861.1115 Robinson, Donald L./73: Telegram

The Chargé in the Soviet Union (Henderson) to the Secretary of State

18. Your 18, January 18, 7 p.m.

Paragraph 1 of your telegram under reference. I gave Weinberg at noon today a letter requesting on behalf of my Government that a member of the Embassy be permitted to visit Mrs. Rubens at once. I again tried to impress upon him orally how important it was that the Soviet authorities cooperate fully with the American authorities in clearing up the case. He promised to convey my request immediately to the competent authorities but pointed out that a reply to it might be somewhat delayed since many important Soviet officials were attending the sessions of the Supreme Soviet.
Paragraph 3 of your telegram under reference.
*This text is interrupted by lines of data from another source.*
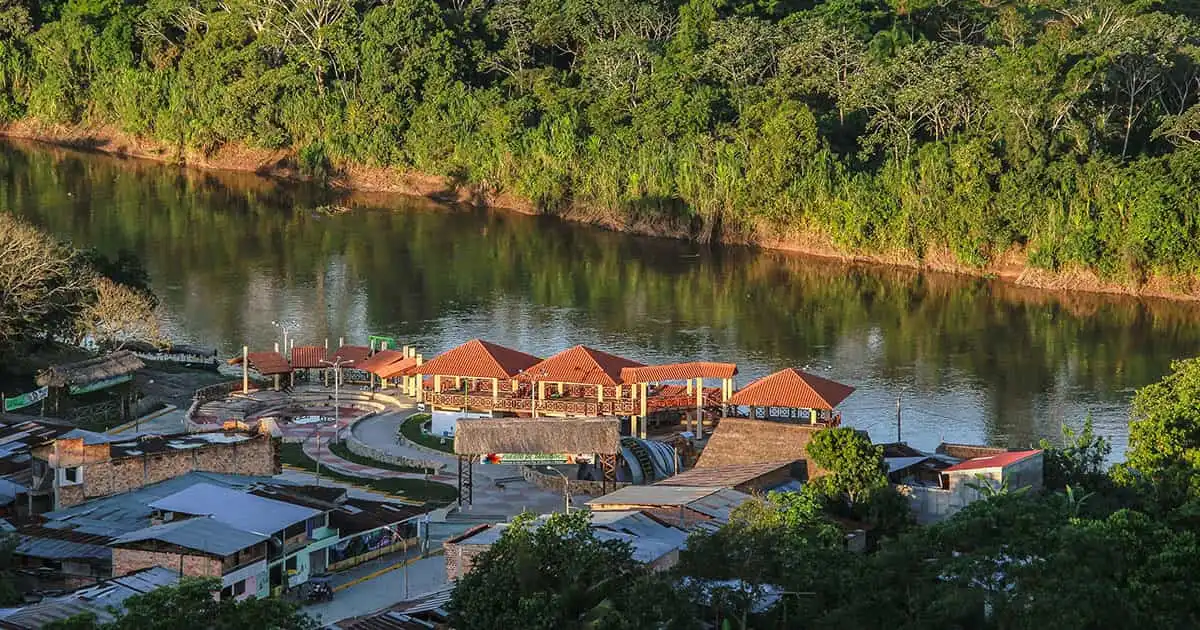
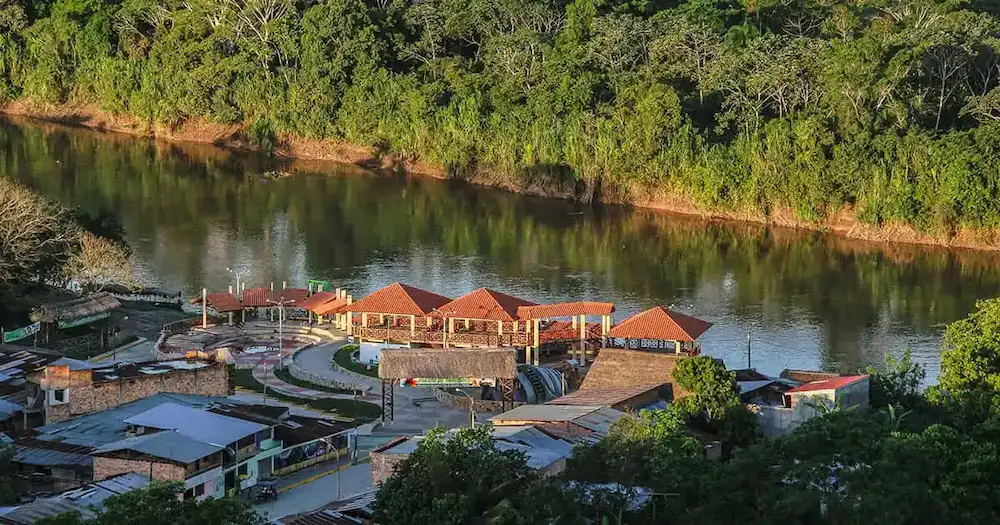
changes made to meet page audit requirements - week 03

diff --git a/styles/place.css b/styles/place.css
@@ -7,22 +7,21 @@
     --primary-color: #ffff;
     --secondary-color: #D91023;
     --heading-color: #ffff;
-    --card-text-color: rgb(0, 100, 0);
-    --border-color: goldenrod;
+    --card-text-color: #006400;
+    --border-color: #daa520;
 }
 
 header, footer {
-    padding: 10px 20px;
+    padding: 40px;
     text-align: center;
     background-color: var(--secondary-color);
     color: var(--heading-color);
-    font-size: 0.8rem;
+    font-size: 1rem;
     width: inherit;
 }
 
 header {
-    border-bottom: 5px solid var(--border-color);
-    padding: 20px;
+    border-bottom: 15px solid var(--border-color);
 }
 
 main {
@@ -43,7 +42,7 @@ picture img {
     background-color: var(--heading-color);
     color: var(--card-text-color);
     padding: 10px;
-    font-size: 0.7rem;
+    font-size: 1rem;
 }
 
 .card li {
@@ -72,9 +71,8 @@ picture img {
 }
 
 footer {
-    border-top: 5px solid var(--border-color);
+    border-top: 15px solid var(--border-color);
     background-color: var(--card-text-color);
-    font-size: 0.7rem;
 }
 
 /*--------------------Large Views----------------*/
@@ -82,17 +80,21 @@ footer {
 @media screen and (min-width: 800px) {
 
     header {
-        font-size: 1rem;
+        font-size: 1.5rem;
     }
 
     footer {
-        font-size: 1.2rem;
+        font-size: 1.3rem;
     }
 
     .card {
-        padding: 20px;
+        padding: 25px;
         border-radius: 5px;
-        font-size: 1.3rem;
+        font-size: 1.5rem;
+    }
+
+    .card h2 {
+        margin-bottom: 20px;
     }
 
     .weather {

diff --git a/place.html b/place.html
@@ -7,7 +7,7 @@
     <meta name="author" content="Diego Esquit">
     <meta name="description" content="WDD 131 | Week 03 | Country Page | Diego: 
     Page to practice all concepts I learned this week: Responsive web images, 
-    Javascript arrays and functions, CSS pseudo classes and elements.">
+    Javascript arrays and functions, CSS pseudo classes and elements, good CSS practices.">
     <link rel="stylesheet" href="styles/place.css">
     <script src="scripts/place.js" defer></script>
 </head>
@@ -17,8 +17,8 @@
     </header>
     <main>
         <picture>
-            <source srcset="images/places-images/hero-large.webp" media="(min-width: 400px)">
-            <source srcset="images/places-images/hero-medium.webp" media="(min-width: 250px)">
+            <source srcset="images/places-images/hero-large.webp" media="(min-width: 800px)">
+            <source srcset="images/places-images/hero-medium.webp" media="(min-width: 500px)">
             <img src="images/places-images/hero-small.webp" alt="Landscape of houses near the river in the city of Moyobamba, Peru">
         </picture>
         <section class="card data">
Weinberg told me that his statement with regard to illegal entry was based on information obtained by him from the competent authorities to the effect that the woman in question had come into the country on a fraudulently obtained passport. In response to my inquiries he said that these authorities had not definitely informed him that the passport which she presented when she entered the country bore the name of Mrs. Robinson but he had obtained the impression from the general wording of their communication with him that it did. I have written him a letter asking for a precise description of the passport on which she entered the country and inquiring as to whether or not her Soviet visa had been forged. Article 84 of the Criminal Code of the R.S.F.S.R.35 provides that entry into the Soviet Union by any person not having a proper passport or the permission of the competent authorities entails corrective labor for a penal offense not exceeding 1 year or a fine not exceeding 500 rubles. If the question of the forging of visas is involved she apparently could be sentenced in accordance with Article 72 to not more than 3 years of imprisonment or 1 year of corrective labor. Weinberg told me today, however, that in his personal opinion she would be released and deported if it should become clear that she was not guilty of any crime other than that of entering the country on a fraudulent passport or visa.
Paragraph 4 of your telegram under reference. In several conversations with Weinberg I have pointed out that Mrs. Rubens had been granted an American passport to which she was entitled. According to information furnished by the Polish authorities to the American Embassy at Warsaw the couple presented passport in the name of Robinson to the Polish border authorities when they crossed the Polish-Soviet frontier on the evening of November 5. A presumption arises that they presented the same passports to the authorities on the Soviet side of the frontier. This presumption is strengthened by the fact that they were known to the employees of the National Hotel as Mr. and Mrs. Robinson. The Embassy has not been able as yet to overcome or confirm this presumption since all of the documentary evidence relating to the case is in the hands of the Soviet authorities. Nevertheless the presumption is so strong that in discussing the matter I have not assumed the position that Mrs. Rubens entered the country on an American passport to which she was legally entitled.
Paragraph 5 of your telegram under reference. I have strong doubts regarding the truth of the story which Weinberg conveyed to me.36 It will be noted that the Soviet authorities apparently preferred to have the story told orally rather than put in writing. Among my reasons for questioning the truth of Weinberg’s statement are the following:
An American citizen living in the hotel maintains that he saw Rubens up to the end of November whereas Weinberg says that he disappeared in the middle of November.
It seems unlikely that Mrs. Rubens would be permitted to remain unmolested in an Intourist37 hotel for 3 weeks following the disappearance of her husband.
It seems unlikely that Rubens would be so stupid as to imagine that he could disappear in the Soviet Union leaving a wife waiting for him in the National Hotel.
The Soviet authorities have been and still are so evasive in the whole matter that I am convinced that they do not desire the Embassy to learn the real facts of the case.

I am inclined to believe from all the circumstances of the case that Mr. Rubens was arrested in Moscow early in December; that either his wife did not know of his arrest or that she was told to keep it a secret; and that she was taken into custody primarily in order to prevent the Embassy from questioning her. I am unable to hazard a guess as to what the purpose of their visit to the Soviet Union was. American [Page 714]citizens in the Soviet Union who in the past have had certain contacts with Comintern agents have expressed to me views to the effect that the Rubens are agents of the Comintern who have incurred the displeasure of the Soviet authorities. These views apparently are based entirely upon supposition and upon their knowledge of the manner in which the Comintern operates.

  1. Russian Socialist Federated Soviet Republic.
  2. This refers to information furnished on the arrest of Mr. and Mrs. Rubens (Robinson) reported in telegram No. 14, January 17, 1938, 10 p.m., from the Chargé in the Soviet Union. (361.1115 Robinson, Donald L./69).
  3. Ail-Union Corporation for Foreign Tourism in the Soviet Union, the official travel agency.